Heron Series No. 1; Butler Institute of American Art

Heron Series No. 1; Butler Institute of American Art

 “At the still point of the turning world … at the still point, there the dance is …”

                                                                                                           T.S. Eliot, Burnt Norton

Solo Exhibition

February 27 thru April 10, 2011

The Butler Institute of American Art

524 Wick Avenue, Youngstown, Ohio

Artist Statement

Northeast Ohio, Still

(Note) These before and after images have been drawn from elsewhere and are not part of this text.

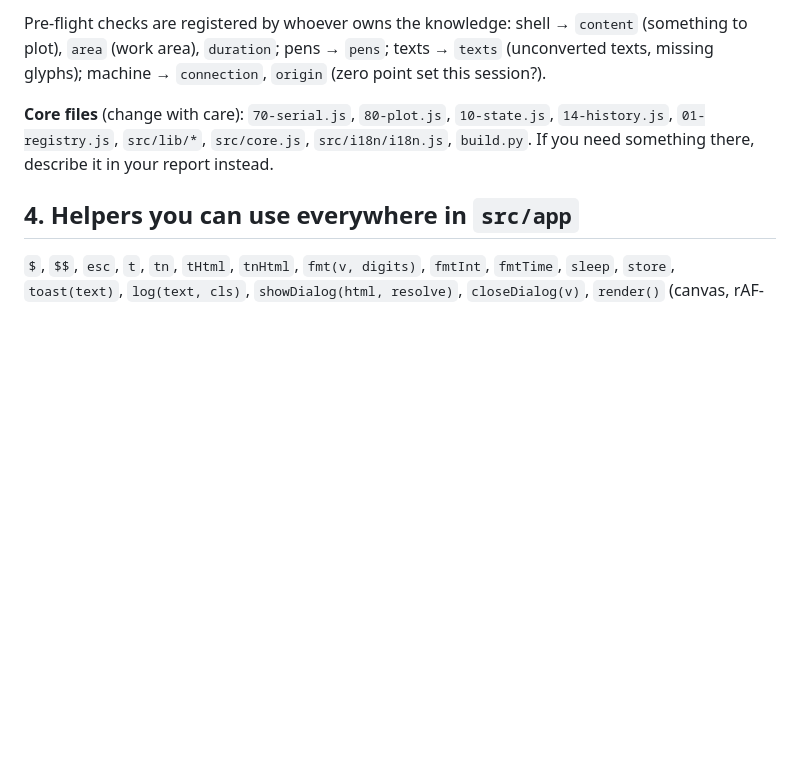
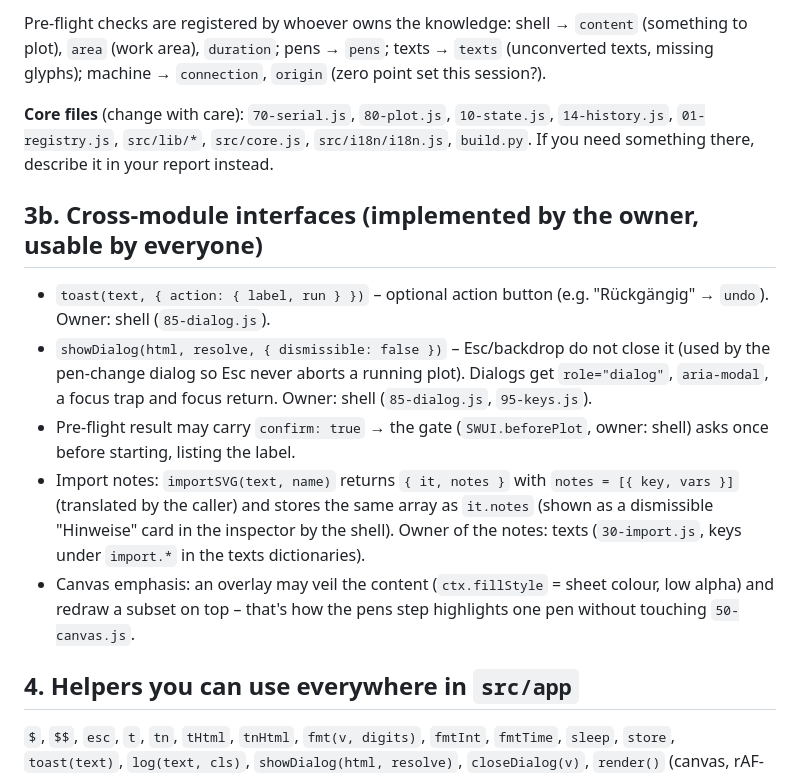
Before and after one commit to Leggin/stiftwerk, a Markdown page: docs/contract.md, the part around the change. Drawn GitHub-style; blank space fills up the shorter version.

Commit message:
contract: cross-module interfaces (toast action, non-dismissible dialogs, import notes, emphasis overlay)

```diff
--- a/docs/contract.md
+++ b/docs/contract.md
@@ -71,6 +71,17 @@ pens → `pens`; texts → `texts` (unconverted texts, missing glyphs); machine
 **Core files** (change with care): `70-serial.js`, `80-plot.js`, `10-state.js`, `14-history.js`, `01-registry.js`, `src/lib/*`, `src/core.js`,
 `src/i18n/i18n.js`, `build.py`. If you need something there, describe it in your report instead.
 
+## 3b. Cross-module interfaces (implemented by the owner, usable by everyone)
+- `toast(text, { action: { label, run } })` – optional action button (e.g. "Rückgängig" → `undo`). Owner: shell (`85-dialog.js`).
+- `showDialog(html, resolve, { dismissible: false })` – Esc/backdrop do not close it (used by the pen-change dialog so Esc never aborts a
+  running plot). Dialogs get `role="dialog"`, `aria-modal`, a focus trap and focus return. Owner: shell (`85-dialog.js`, `95-keys.js`).
+- Pre-flight result may carry `confirm: true` → the gate (`SWUI.beforePlot`, owner: shell) asks once before starting, listing the label.
+- Import notes: `importSVG(text, name)` returns `{ it, notes }` with `notes = [{ key, vars }]` (translated by the caller) and stores the
+  same array as `it.notes` (shown as a dismissible "Hinweise" card in the inspector by the shell). Owner of the notes: texts (`30-import.js`,
+  keys under `import.*` in the texts dictionaries).
+- Canvas emphasis: an overlay may veil the content (`ctx.fillStyle` = sheet colour, low alpha) and redraw a subset on top – that's how the
+  pens step highlights one pen without touching `50-canvas.js`.
+
 ## 4. Helpers you can use everywhere in `src/app`
 `$`, `$$`, `esc`, `t`, `tn`, `tHtml`, `tnHtml`, `fmt(v, digits)`, `fmtInt`, `fmtTime`, `sleep`, `store`, `toast(text)`, `log(text, cls)`,
 `showDialog(html, resolve)`, `closeDialog(v)`, `render()` (canvas, rAF-throttled), `rebuild()`, `getJob()`, `invalidate()`,
```
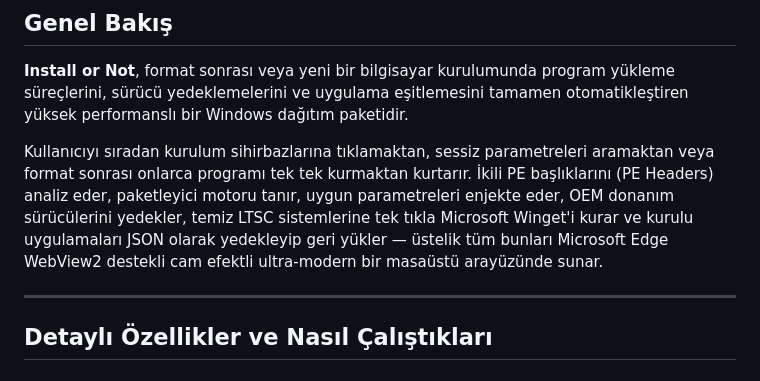
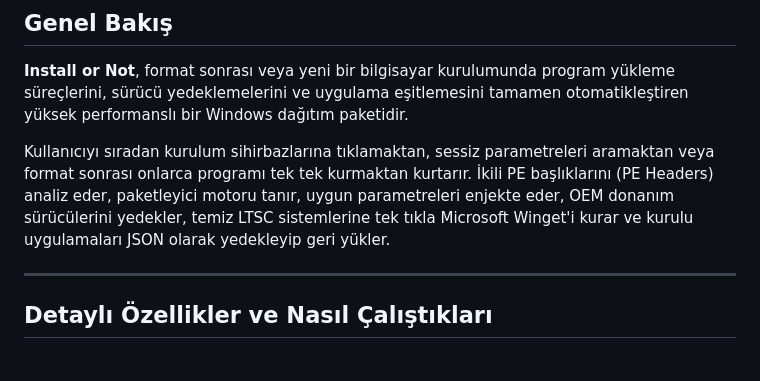
Before and after one commit to Uwedwa/install-or-not, a Markdown page: README_TR.md, the part around the change. Rendered like a GitHub page.

```diff
--- a/README_TR.md
+++ b/README_TR.md
@@ -18,7 +18,7 @@
 
 **Install or Not**, format sonrası veya yeni bir bilgisayar kurulumunda program yükleme süreçlerini, sürücü yedeklemelerini ve uygulama eşitlemesini tamamen otomatikleştiren yüksek performanslı bir Windows dağıtım paketidir.
 
-Kullanıcıyı sıradan kurulum sihirbazlarına tıklamaktan, sessiz parametreleri aramaktan veya format sonrası onlarca programı tek tek kurmaktan kurtarır. İkili PE başlıklarını (PE Headers) analiz eder, paketleyici motoru tanır, uygun parametreleri enjekte eder, OEM donanım sürücülerini yedekler, temiz LTSC sistemlerine tek tıkla Microsoft Winget'i kurar ve kurulu uygulamaları JSON olarak yedekleyip geri yükler — üstelik tüm bunları Microsoft Edge WebView2 destekli cam efektli ultra-modern bir masaüstü arayüzünde sunar.
+Kullanıcıyı sıradan kurulum sihirbazlarına tıklamaktan, sessiz parametreleri aramaktan veya format sonrası onlarca programı tek tek kurmaktan kurtarır. İkili PE başlıklarını (PE Headers) analiz eder, paketleyici motoru tanır, uygun parametreleri enjekte eder, OEM donanım sürücülerini yedekler, temiz LTSC sistemlerine tek tıkla Microsoft Winget'i kurar ve kurulu uygulamaları JSON olarak yedekleyip geri yükler.
 
 ---
 
```
Also changed, not shown: README.md (+1 -1 lines).
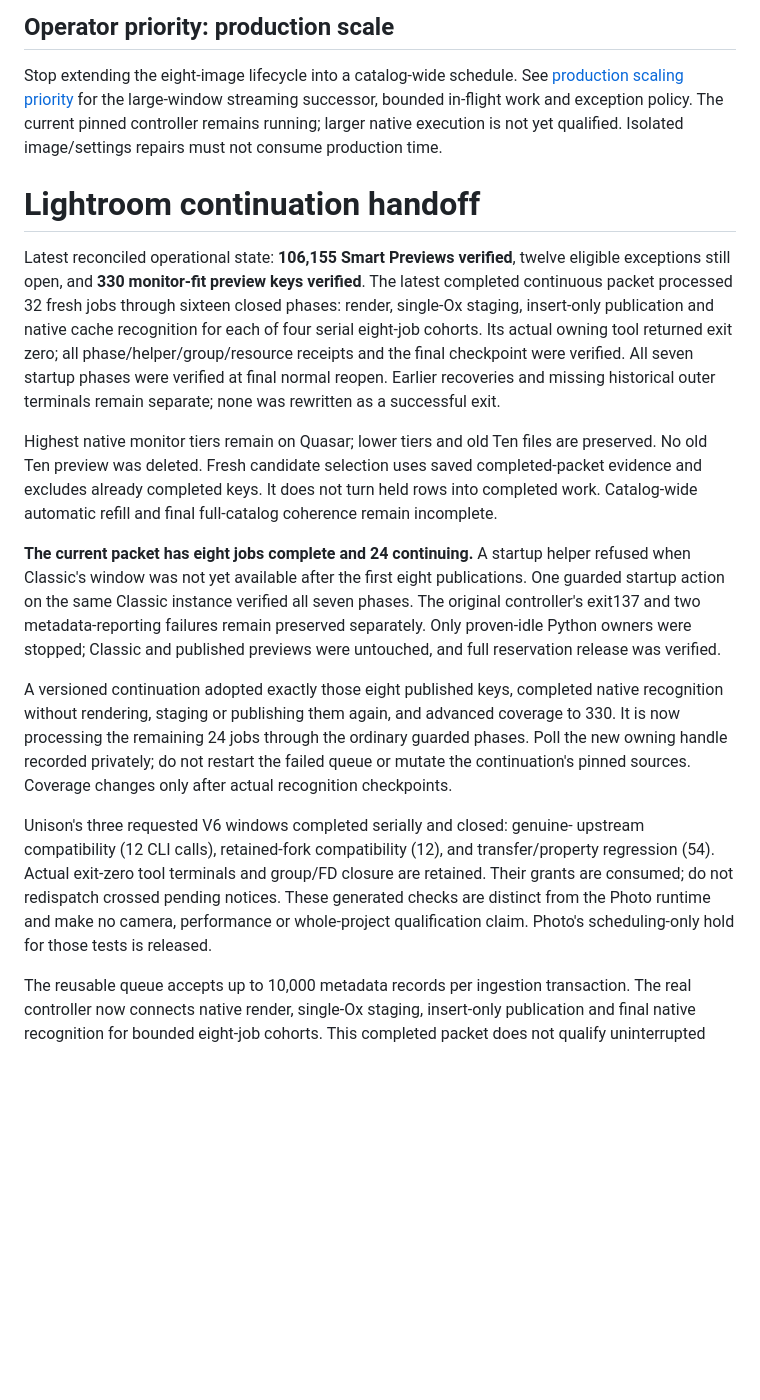
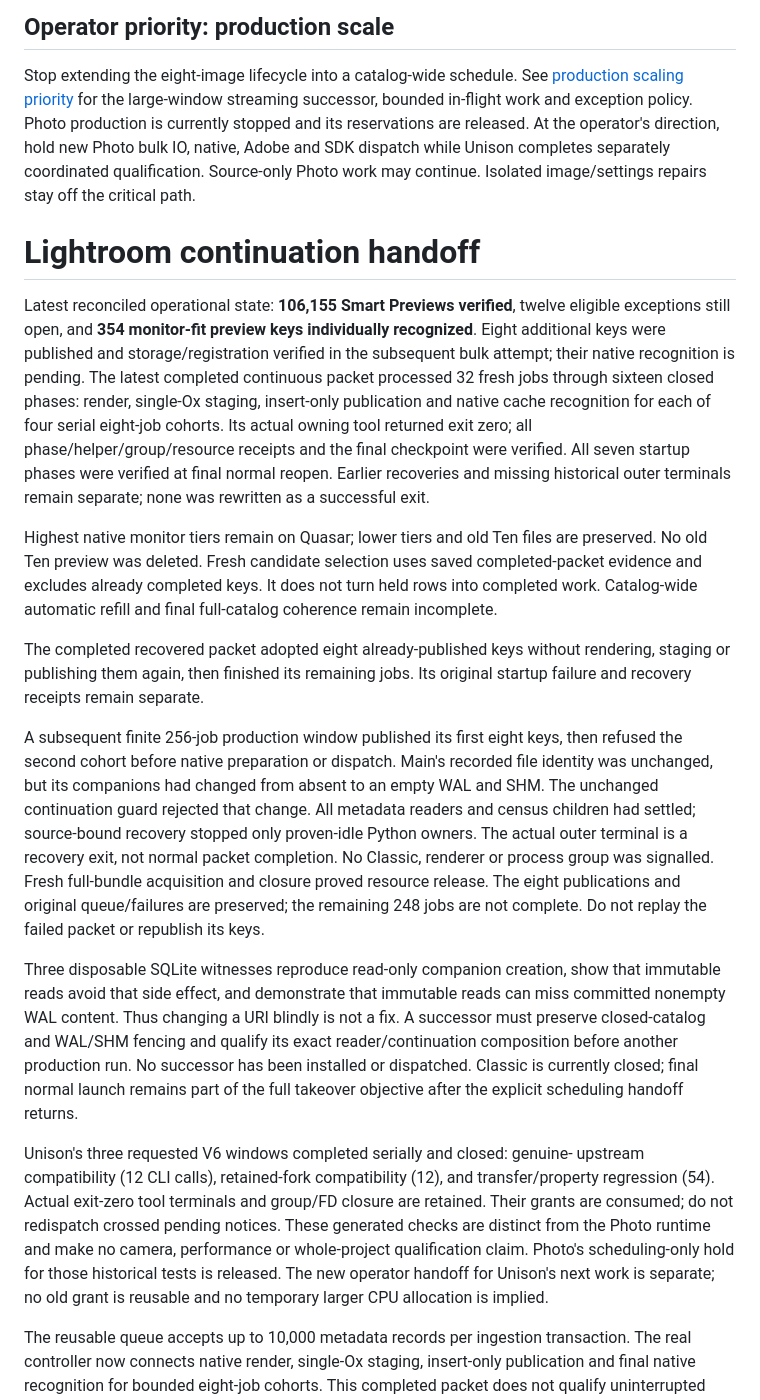
Before and after one commit to firstpair/lightroom, a Markdown page: OPUS-HANDOFF.md, the part around the change. Drawn GitHub-style; blank space fills up the shorter version.

Commit message:
Record bulk preview recovery and prospective Unison scheduling hold

```diff
--- a/OPUS-HANDOFF.md
+++ b/OPUS-HANDOFF.md
@@ -3,13 +3,17 @@
 Stop extending the eight-image lifecycle into a catalog-wide schedule. See
 [production scaling priority](docs/preview-continuous-processing.md) for the
 large-window streaming successor, bounded in-flight work and exception policy.
-The current pinned controller remains running; larger native execution is not
-yet qualified. Isolated image/settings repairs must not consume production time.
+Photo production is currently stopped and its reservations are released. At the
+operator's direction, hold new Photo bulk IO, native, Adobe and SDK dispatch
+while Unison completes separately coordinated qualification. Source-only Photo
+work may continue. Isolated image/settings repairs stay off the critical path.
 
 # Lightroom continuation handoff
 
 Latest reconciled operational state: **106,155 Smart Previews verified**, twelve
-eligible exceptions still open, and **330 monitor-fit preview keys verified**.
+eligible exceptions still open, and **354 monitor-fit preview keys individually
+recognized**. Eight additional keys were published and storage/registration
+verified in the subsequent bulk attempt; their native recognition is pending.
 The latest completed continuous packet processed 32 fresh jobs through sixteen
 closed phases: render, single-Ox staging, insert-only publication and native cache
 recognition for each of four serial eight-job cohorts. Its actual owning tool
@@ -24,20 +28,29 @@ saved completed-packet evidence and excludes already completed keys. It does not
 turn held rows into completed work. Catalog-wide automatic refill and final
 full-catalog coherence remain incomplete.
 
-**The current packet has eight jobs complete and 24 continuing.** A startup
-helper refused when Classic's window was not yet available after the first eight
-publications. One guarded startup action on the same Classic instance verified
-all seven phases. The original controller's exit137 and two metadata-reporting
-failures remain preserved separately. Only proven-idle Python owners were stopped;
-Classic and published previews were untouched, and full reservation release was
-verified.
+The completed recovered packet adopted eight already-published keys without
+rendering, staging or publishing them again, then finished its remaining jobs.
+Its original startup failure and recovery receipts remain separate.
 
-A versioned continuation adopted exactly those eight published keys, completed
-native recognition without rendering, staging or publishing them again, and
-advanced coverage to 330. It is now processing the remaining 24 jobs through
-the ordinary guarded phases. Poll the new owning handle recorded privately;
-do not restart the failed queue or mutate the continuation's pinned sources.
-Coverage changes only after actual recognition checkpoints.
+A subsequent finite 256-job production window published its first eight keys,
+then refused the second cohort before native preparation or dispatch. Main's
+recorded file identity was unchanged, but its companions had changed from absent
+to an empty WAL and SHM. The unchanged continuation guard rejected that change.
+All metadata readers and census children had settled; source-bound recovery
+stopped only proven-idle Python owners. The actual outer terminal is a recovery
+exit, not normal packet completion. No Classic, renderer or process group was
+signalled. Fresh full-bundle acquisition and closure proved resource release.
+The eight publications and original queue/failures are preserved; the remaining
+248 jobs are not complete. Do not replay the failed packet or republish its keys.
+
+Three disposable SQLite witnesses reproduce read-only companion creation,
+show that immutable reads avoid that side effect, and demonstrate that immutable
+reads can miss committed nonempty WAL content. Thus changing a URI blindly is
+not a fix. A successor must preserve closed-catalog and WAL/SHM fencing and
+qualify its exact reader/continuation composition before another production run.
+No successor has been installed or dispatched. Classic is currently closed;
+final normal launch remains part of the full takeover objective after the
+explicit scheduling handoff returns.
 
 Unison's three requested V6 windows completed serially and closed: genuine-
 upstream compatibility (12 CLI calls), retained-fork compatibility (12), and
@@ -45,7 +58,9 @@ transfer/property regression (54). Actual exit-zero tool terminals and group/FD
 closure are retained. Their grants are consumed; do not redispatch crossed
 pending notices. These generated checks are distinct from the Photo runtime and
 make no camera, performance or whole-project qualification claim. Photo's
-scheduling-only hold for those tests is released.
+scheduling-only hold for those historical tests is released. The new operator
+handoff for Unison's next work is separate; no old grant is reusable and no
+temporary larger CPU allocation is implied.
 
 The reusable queue accepts up to 10,000 metadata records per ingestion
 transaction. The real controller now connects native render, single-Ox staging,
```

 The “nature” of Northeast Ohio – not only its landscapes and our orientation to them, but its resoluteness – has provided excellent opportunity to explore the important dimension of stillness in photography. The terms, “still” and “stillness,” are problematic: as they evoke experiences of silence and serenity, they may also imply a sense of stasis, a state existing outside the world of movement and change, which is not what I mean to refer to here.  It is, rather, stillness in the context of motion – stillness as continuity, as a point of reference – that I have hoped to communicate in the title and theme of this exhibition.  This is the stillness that centers life, that allows us to order our relationships to a turbulent world.  Each of the images chosen here is intended in some way to elucidate the meaning of a “still point” through the photographic process. Returning continually to the same places each year and each season, I have had the good fortune to experience almost every weather condition and light imaginable in this region, as well as its infinite range of sights, sounds, and smells.  I believe that it is chiefly through this kind of intimacy with the environment that the world is “stilled” as I look through the camera’s viewfinder.  During these moments, moving from one world into another (or perhaps simply deeper into the first), all is suspended – sound, motion, even time.  Paxically, the scenery never ceases to change, as changes remain constant. Northeast Ohio’s landscapes at once reveal time and transcend it, and they still survive. The Butler Institute and the community of Youngstown have long embodied the elements I hope to illustrate through my photography.  Youngstown is still here, and the Butler continues to serve as a “still point,” ordering our worlds and steadying us during the hardship of recent decades. C. Geoffrey Baker